Since 2014 is already well underway, I thought a quick primer on quarterly estimated tax payments would be appropriate this month.
Who needs to make quarterly payments?
Theoretically anyone who owes more than $1k in tax at the end of the year should be making quarterly estimates. The idea is that if you owe too much, the IRS says that you should have been paying in your tax quarterly, and therefore they assess a penalty for not doing so.
In general, employees don’t need to make estimates, since their employer withholds taxes from their paychecks throughout the year. Whereas small business owners often do need to make estimates.
When are they due?
They’re due on the 15th of April, June, September, and January.
How much should I pay?
The basic idea is that at the end of each “quarter”, you should project how much tax you’ll end up owing at the end of the year, subtract the estimates you’ve already made, and divide by the number of quarters left.
That said, the underpayment penalty I mentioned above is based on the amount that you underpaid, so you can pay in as little or as much as you want each quarter.

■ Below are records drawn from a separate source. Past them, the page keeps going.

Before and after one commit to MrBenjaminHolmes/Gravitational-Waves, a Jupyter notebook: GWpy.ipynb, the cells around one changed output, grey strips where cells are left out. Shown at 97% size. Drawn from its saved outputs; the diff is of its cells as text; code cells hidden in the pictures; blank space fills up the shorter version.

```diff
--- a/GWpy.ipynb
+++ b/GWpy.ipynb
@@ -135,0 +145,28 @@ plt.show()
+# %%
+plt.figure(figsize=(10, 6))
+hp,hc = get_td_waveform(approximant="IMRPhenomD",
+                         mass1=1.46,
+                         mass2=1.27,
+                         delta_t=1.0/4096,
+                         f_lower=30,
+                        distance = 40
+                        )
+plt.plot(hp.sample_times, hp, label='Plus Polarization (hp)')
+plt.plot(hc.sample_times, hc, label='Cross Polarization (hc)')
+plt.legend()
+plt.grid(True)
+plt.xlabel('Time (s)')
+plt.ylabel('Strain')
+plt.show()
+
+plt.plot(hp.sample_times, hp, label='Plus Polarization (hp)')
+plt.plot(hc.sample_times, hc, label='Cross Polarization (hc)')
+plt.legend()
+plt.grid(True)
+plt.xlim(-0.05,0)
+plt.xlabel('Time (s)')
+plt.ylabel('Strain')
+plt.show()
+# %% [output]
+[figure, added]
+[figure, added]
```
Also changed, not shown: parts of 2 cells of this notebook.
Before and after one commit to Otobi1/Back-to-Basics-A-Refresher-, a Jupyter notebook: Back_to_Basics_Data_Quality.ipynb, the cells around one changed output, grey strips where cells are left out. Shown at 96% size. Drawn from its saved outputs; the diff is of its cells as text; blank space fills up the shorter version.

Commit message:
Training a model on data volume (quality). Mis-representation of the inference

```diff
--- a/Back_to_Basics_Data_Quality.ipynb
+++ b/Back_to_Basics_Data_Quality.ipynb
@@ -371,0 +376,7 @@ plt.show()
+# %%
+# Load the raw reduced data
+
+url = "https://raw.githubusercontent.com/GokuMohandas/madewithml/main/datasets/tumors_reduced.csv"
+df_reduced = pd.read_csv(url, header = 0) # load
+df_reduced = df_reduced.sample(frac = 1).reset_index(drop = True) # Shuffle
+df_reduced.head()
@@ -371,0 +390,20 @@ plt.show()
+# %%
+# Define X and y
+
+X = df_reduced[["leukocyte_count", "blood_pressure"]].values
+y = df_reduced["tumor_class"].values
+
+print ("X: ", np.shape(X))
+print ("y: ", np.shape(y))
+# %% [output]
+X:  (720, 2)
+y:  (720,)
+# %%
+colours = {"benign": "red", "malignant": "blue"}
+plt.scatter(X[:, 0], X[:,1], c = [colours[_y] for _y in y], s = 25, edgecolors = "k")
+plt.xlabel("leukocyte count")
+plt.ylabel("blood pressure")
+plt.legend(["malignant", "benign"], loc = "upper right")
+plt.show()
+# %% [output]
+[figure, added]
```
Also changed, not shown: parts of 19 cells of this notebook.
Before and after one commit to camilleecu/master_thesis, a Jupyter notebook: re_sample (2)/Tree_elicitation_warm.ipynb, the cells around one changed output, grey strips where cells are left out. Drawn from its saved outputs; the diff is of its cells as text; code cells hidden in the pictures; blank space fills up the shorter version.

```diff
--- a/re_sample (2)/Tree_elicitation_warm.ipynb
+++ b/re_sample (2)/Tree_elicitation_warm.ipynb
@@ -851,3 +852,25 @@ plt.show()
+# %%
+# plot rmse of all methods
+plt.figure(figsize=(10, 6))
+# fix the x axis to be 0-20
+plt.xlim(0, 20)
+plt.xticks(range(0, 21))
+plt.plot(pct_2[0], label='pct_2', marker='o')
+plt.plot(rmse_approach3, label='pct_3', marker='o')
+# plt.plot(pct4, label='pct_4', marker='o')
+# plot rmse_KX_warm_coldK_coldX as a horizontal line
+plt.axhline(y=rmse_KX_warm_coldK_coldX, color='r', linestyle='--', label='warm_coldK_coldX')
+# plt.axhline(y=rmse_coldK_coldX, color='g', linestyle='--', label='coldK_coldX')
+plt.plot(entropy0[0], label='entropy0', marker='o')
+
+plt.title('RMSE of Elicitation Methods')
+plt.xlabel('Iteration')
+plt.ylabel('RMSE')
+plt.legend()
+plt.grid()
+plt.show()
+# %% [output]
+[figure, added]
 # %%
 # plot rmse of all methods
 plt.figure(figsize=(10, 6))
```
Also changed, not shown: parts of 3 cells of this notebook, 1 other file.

However much you pay will get applied to your taxes at the end of the year.
How do I make a payment?
This is the easy part. Just print up the vouchers (Form 1040-ES), cut off the voucher for the appropriate quarter, fill out your info, and mail it with a check. Alternatively you can set up an account on EFTPS.gov, and have the IRS draft it from your bank electronically. The nice thing about doing it this way is that at any time you can log in and see the history of your payments.
For those of you who are monthly clients, we will generally do the calculation for you and send you a voucher with a recommended amount to pay. Whether or not you actually pay it is up to you, but we want you to have the option.
Do I need to pay for the business, or personally?
If you’re a sole proprietor, partner, or S-Corp shareholder, you don’t need to make estimates for the business, just personally. All three of those entity types pass their income through to the individual owners, so the business itself doesn’t pay any tax (there are rare exceptions, but 99% of time this is true).
C-Corporations actually can owe tax, and so if the company is profitable you should consider making estimates on behalf of the corporation as well.